The Federal Trade Commission has asked a judge to hold “pharma bro” Martin Shkreli in contempt of court for breaking a ban on starting any new drug companies.
Shkreli, who was released from prison last year, was given a lifetime ban “from directly or indirectly participating in any manner in the pharmaceutical industry” as part of a federal antitrust lawsuit against him.
Manhattan federal court Judge Denise Cote ruled in January 2022 that Shkreli illegally tried to maintain a monopoly on the life-saving drug Daraprim while imprisoned for an unrelated securities fraud case.
The court found that Shkreli, another individual executive, and the companies they founded, Vyera Pharmaceuticals, LLC, and Phoenixus AG had overseen a scheme that allowed them to increase the price of the drug from $17.50 per tablet to $750 per tablet.

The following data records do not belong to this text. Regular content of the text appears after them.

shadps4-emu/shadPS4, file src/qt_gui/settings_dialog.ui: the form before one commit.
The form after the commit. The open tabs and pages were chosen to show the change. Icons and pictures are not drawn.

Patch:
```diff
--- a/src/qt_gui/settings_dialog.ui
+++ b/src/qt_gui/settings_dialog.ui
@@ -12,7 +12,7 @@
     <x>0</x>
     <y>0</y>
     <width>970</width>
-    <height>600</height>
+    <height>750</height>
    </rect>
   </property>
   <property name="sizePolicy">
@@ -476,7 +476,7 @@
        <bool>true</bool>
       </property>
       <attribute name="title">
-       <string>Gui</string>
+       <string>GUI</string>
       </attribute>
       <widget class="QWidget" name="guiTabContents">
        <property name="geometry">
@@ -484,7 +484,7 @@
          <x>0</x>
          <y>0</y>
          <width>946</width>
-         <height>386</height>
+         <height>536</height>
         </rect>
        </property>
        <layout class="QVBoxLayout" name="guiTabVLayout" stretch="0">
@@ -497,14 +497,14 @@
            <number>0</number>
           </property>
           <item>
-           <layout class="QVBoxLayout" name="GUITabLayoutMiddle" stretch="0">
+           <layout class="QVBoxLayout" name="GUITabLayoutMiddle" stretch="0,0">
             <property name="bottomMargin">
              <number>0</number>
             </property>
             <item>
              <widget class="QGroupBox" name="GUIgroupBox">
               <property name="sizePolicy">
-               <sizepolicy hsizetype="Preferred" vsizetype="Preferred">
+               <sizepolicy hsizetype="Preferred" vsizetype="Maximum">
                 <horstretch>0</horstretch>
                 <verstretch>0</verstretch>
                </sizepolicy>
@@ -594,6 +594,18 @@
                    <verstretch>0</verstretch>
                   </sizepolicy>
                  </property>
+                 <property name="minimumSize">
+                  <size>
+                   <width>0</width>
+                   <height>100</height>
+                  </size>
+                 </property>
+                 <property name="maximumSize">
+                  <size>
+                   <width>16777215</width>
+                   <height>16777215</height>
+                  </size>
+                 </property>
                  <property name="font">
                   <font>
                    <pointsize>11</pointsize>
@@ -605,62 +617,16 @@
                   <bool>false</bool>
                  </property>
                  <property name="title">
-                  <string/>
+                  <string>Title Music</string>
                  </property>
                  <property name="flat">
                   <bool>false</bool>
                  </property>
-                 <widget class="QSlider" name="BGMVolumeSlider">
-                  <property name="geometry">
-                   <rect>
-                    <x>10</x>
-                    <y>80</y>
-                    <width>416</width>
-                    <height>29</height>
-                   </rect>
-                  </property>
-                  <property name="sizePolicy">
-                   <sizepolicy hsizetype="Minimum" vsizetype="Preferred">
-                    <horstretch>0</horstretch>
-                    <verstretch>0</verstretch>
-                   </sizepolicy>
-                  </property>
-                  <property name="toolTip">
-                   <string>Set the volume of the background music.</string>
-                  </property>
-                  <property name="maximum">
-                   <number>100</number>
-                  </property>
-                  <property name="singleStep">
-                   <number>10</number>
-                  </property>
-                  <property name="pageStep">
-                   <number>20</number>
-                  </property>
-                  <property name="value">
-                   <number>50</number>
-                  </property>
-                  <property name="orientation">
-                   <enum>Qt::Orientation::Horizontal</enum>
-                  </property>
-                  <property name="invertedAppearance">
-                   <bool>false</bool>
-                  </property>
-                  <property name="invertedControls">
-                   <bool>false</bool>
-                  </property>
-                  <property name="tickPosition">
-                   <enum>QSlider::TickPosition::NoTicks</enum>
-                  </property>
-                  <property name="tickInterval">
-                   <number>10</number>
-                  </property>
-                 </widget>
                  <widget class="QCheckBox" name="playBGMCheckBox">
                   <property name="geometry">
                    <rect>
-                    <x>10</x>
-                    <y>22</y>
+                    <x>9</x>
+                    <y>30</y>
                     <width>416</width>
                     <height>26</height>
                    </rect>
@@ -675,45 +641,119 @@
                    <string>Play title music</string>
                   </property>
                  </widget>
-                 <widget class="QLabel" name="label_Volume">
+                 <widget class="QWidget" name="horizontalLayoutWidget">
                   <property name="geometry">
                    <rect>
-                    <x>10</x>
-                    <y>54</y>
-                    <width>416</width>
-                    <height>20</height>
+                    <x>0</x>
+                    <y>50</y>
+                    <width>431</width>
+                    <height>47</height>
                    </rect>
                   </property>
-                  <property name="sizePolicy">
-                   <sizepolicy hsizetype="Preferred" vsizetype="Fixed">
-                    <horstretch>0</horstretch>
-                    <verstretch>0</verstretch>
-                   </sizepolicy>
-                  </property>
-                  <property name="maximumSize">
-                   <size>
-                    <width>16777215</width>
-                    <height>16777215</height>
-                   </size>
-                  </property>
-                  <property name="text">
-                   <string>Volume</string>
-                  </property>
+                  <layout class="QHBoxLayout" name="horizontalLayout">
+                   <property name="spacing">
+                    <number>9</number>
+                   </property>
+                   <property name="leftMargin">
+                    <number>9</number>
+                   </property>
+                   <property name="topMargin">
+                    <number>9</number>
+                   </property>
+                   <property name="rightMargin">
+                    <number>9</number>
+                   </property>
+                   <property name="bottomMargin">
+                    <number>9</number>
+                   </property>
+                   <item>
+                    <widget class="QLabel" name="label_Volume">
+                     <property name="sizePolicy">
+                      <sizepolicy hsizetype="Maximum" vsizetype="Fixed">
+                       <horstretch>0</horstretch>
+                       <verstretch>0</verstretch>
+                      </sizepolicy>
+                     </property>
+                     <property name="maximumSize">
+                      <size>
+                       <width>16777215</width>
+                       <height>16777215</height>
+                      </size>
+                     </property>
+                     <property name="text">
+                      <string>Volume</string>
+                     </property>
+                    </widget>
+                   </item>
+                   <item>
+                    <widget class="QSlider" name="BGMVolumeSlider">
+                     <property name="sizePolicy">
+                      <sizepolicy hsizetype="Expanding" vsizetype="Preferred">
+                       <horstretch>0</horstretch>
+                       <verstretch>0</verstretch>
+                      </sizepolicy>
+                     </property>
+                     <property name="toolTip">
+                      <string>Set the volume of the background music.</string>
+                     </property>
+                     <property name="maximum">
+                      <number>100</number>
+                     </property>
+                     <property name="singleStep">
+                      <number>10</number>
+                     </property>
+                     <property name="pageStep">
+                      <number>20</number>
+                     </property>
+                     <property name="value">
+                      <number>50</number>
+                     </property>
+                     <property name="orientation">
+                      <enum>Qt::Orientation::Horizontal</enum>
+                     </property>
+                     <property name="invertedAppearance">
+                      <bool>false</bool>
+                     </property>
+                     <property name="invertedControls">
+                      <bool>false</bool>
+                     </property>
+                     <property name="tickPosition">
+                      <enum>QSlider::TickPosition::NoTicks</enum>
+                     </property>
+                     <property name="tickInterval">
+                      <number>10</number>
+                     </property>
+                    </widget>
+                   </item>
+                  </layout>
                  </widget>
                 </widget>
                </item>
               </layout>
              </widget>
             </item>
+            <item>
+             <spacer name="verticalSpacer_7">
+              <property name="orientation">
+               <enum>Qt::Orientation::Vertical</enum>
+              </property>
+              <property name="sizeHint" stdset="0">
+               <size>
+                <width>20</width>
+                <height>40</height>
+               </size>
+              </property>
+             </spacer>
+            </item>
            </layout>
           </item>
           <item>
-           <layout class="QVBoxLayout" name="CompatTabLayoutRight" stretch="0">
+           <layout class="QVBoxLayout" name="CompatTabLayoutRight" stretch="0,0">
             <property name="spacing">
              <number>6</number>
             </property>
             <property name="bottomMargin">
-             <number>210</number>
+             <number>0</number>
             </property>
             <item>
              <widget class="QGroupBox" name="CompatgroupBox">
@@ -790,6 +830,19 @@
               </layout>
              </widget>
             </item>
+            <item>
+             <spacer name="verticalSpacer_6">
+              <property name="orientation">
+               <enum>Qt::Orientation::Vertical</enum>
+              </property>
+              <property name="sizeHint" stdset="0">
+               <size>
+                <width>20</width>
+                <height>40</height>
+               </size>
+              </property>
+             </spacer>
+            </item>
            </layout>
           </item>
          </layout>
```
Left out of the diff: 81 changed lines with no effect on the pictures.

In a court filing on Friday, the FTC stated that Shkreli announced the launch of his new company, “Druglike” in July and that it “appears to be involved in the drug industry.”
The filing included a Druglike press release in which it was described as “a Web3 drug discovery software platform co-founded by Martin Shkreli.”

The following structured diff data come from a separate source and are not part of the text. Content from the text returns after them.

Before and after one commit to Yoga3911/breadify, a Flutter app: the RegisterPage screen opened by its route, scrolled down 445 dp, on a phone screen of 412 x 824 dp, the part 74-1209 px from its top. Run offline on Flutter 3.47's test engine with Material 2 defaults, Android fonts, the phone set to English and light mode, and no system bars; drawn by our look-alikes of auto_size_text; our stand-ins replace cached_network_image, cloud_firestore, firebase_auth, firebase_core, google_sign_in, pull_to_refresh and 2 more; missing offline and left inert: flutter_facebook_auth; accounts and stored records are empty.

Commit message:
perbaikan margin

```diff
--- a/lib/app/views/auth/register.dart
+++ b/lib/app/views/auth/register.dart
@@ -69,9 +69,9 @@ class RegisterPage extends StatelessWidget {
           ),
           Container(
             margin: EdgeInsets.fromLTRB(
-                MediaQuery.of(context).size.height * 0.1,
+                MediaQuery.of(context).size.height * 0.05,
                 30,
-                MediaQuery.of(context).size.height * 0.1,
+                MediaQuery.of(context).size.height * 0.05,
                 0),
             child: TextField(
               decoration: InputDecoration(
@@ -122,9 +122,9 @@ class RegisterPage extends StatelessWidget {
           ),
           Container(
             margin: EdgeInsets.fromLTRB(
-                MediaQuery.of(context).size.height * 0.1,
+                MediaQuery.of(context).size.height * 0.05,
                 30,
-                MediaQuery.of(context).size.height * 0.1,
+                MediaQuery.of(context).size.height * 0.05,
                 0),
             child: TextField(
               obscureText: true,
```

“We started Druglike because in our experience, traditional drug discovery software is too difficult and expensive to use,” Shkreli is quoted as saying in the press release. “Druglike will remove barriers to early-stage drug discovery, increase innovation and allow a broader group of contributors to share the rewards.”

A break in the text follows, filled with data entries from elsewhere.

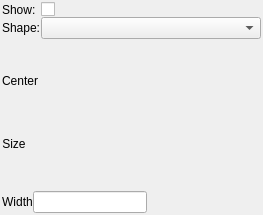
This is src/firefly/area_detector_overlay.ui in spc-group/haven as Qt 5 draws it before an edit. The edited form follows.
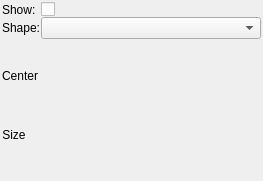
This is the edited form. Custom widgets are drawn as their Qt base class.

The edit to the form file:
```diff
--- a/src/firefly/area_detector_overlay.ui
+++ b/src/firefly/area_detector_overlay.ui
@@ -7,7 +7,7 @@
     <x>0</x>
     <y>0</y>
     <width>263</width>
-    <height>215</height>
+    <height>181</height>
    </rect>
   </property>
   <property name="windowTitle">
@@ -113,10 +113,7 @@
         </widget>
        </item>
        <item>
-        <widget class="PyDMSlider" name="PyDMSlider_2">
-         <property name="enabled">
-          <bool>false</bool>
-         </property>
+        <widget class="PyDMSlider" name="PyDMSlider_4">
          <property name="toolTip">
           <string/>
          </property>
@@ -217,45 +214,7 @@
      <item>
       <spacer name="horizontalSpacer_5">
        <property name="orientation">
-        <enum>Qt::Orientation::Horizontal</enum>
-       </property>
-       <property name="sizeHint" stdset="0">
-        <size>
-         <width>40</width>
-         <height>20</height>
-        </size>
-       </property>
-      </spacer>
-     </item>
-    </layout>
-   </item>
-   <item>
-    <layout class="QHBoxLayout" name="horizontalLayout_11">
-     <item>
-      <layout class="QVBoxLayout" name="verticalLayout_8">
-       <item>
-        <widget class="QLabel" name="label_9">
-         <property name="text">
-          <string>Width</string>
-         </property>
-         <property name="alignment">
-          <set>Qt::AlignmentFlag::AlignCenter</set>
-         </property>
-        </widget>
-       </item>
-      </layout>
-     </item>
-     <item>
-      <widget class="QLineEdit" name="lineEdit">
-       <property name="channel" stdset="0">
-        <string>haven://${AD}.overlays.overlay_${OV}.widthX</string>
-       </property>
-      </widget>
-     </item>
-     <item>
-      <spacer name="horizontalSpacer_8">
-       <property name="orientation">
-        <enum>Qt::Orientation::Horizontal</enum>
+        <enum>Qt::Horizontal</enum>
        </property>
        <property name="sizeHint" stdset="0">
         <size>
@@ -270,12 +229,6 @@
   </layout>
  </widget>
  <customwidgets>
-  <customwidget>
-   <class>PyDMSlider</class>
-   <extends>QFrame</extends>
-   <header>pydm.widgets.slider</header>
-   <container>1</container>
-  </customwidget>
   <customwidget>
    <class>PyDMCheckbox</class>
    <extends>QCheckBox</extends>
@@ -286,6 +239,11 @@
    <extends>QComboBox</extends>
    <header>pydm.widgets.enum_combo_box</header>
   </customwidget>
+  <customwidget>
+   <class>PyDMSlider</class>
+   <extends>QFrame</extends>
+   <header>pydm.widgets.slider</header>
+  </customwidget>
  </customwidgets>
  <resources/>
  <connections/>
```
Left out of the diff: 62 changed lines with no effect on the pictures.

The FTC cited Shkreli’s launch of the company, and that he has failed to pay his $25m portion of a $64.6m judgement, as evidence he had violated the court’s orders in the case.
“Martin Shkreli’s failure to comply with the court’s order demonstrates a clear disregard for the law,” said Holly Vedova, Director of the FTC’s Bureau of Competition.
“The FTC will not hesitate to deploy the full scope of its authorities to enable a comprehensive investigation into any potential misconduct.”